* To do
Please work out how many lines in the entries contain "mean", then give that number with nothing added.

* Dataset items
◇ ◇ ◇

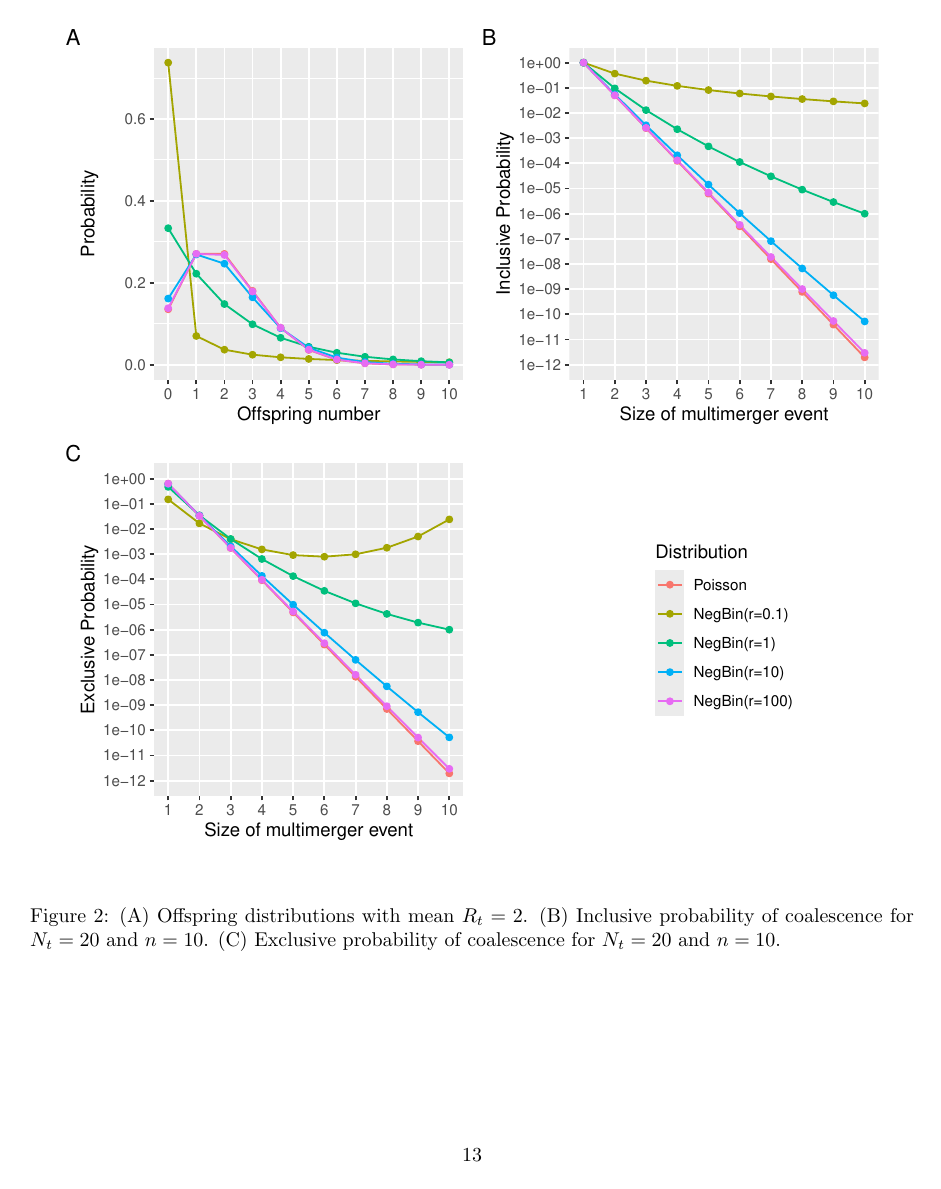
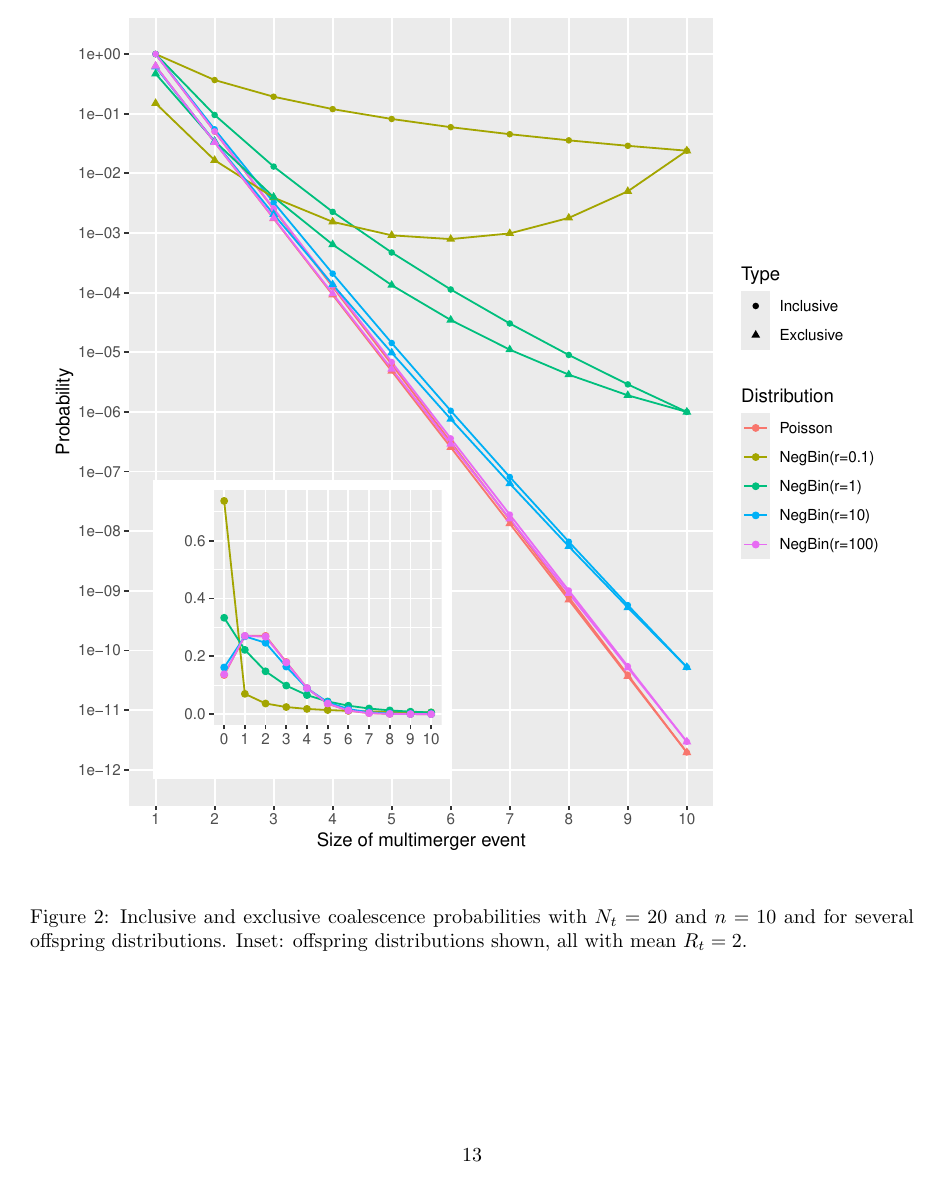
Before and after one commit to xavierdidelot/EpiLambda, a LaTeX document (draft/main.tex): page 13 of 30. Compiled offline with pdfLaTeX.

Commit message:
new figure 2

```diff
--- a/draft/main.tex
+++ b/draft/main.tex
@@ -429,9 +429,10 @@ Beta functions using Gamma functions, and using the following form of Stirling's
 
 \begin{figure}[!p]
 \begin{center}
-\includegraphics[width=15cm]{../run/figureNegBin.pdf}
+\includegraphics[width=15cm]{../run/figureNegBin2.pdf}
 \end{center}
-\caption{(A) Offspring distributions with mean $R_t=2$. (B) Inclusive probability of coalescence for $N_t=20$ and $n=10$. (C) Exclusive probability of coalescence for $N_t=20$ and $n=10$.
+\caption{Inclusive and exclusive coalescence probabilities with $N_t=20$ and $n=10$ and
+for several offspring distributions. Inset: offspring distributions shown, all with mean $R_t=2$.
 \label{fig:negbin}}
 \end{figure}
 
```
Also changed, not shown: draft/main.pdf, run/figureNegBin.pdf, run/figureNegBin2.pdf (added), draft/main.tex (8 more changed lines), 1 other file.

◇ ◇ ◇

* Output for this task
2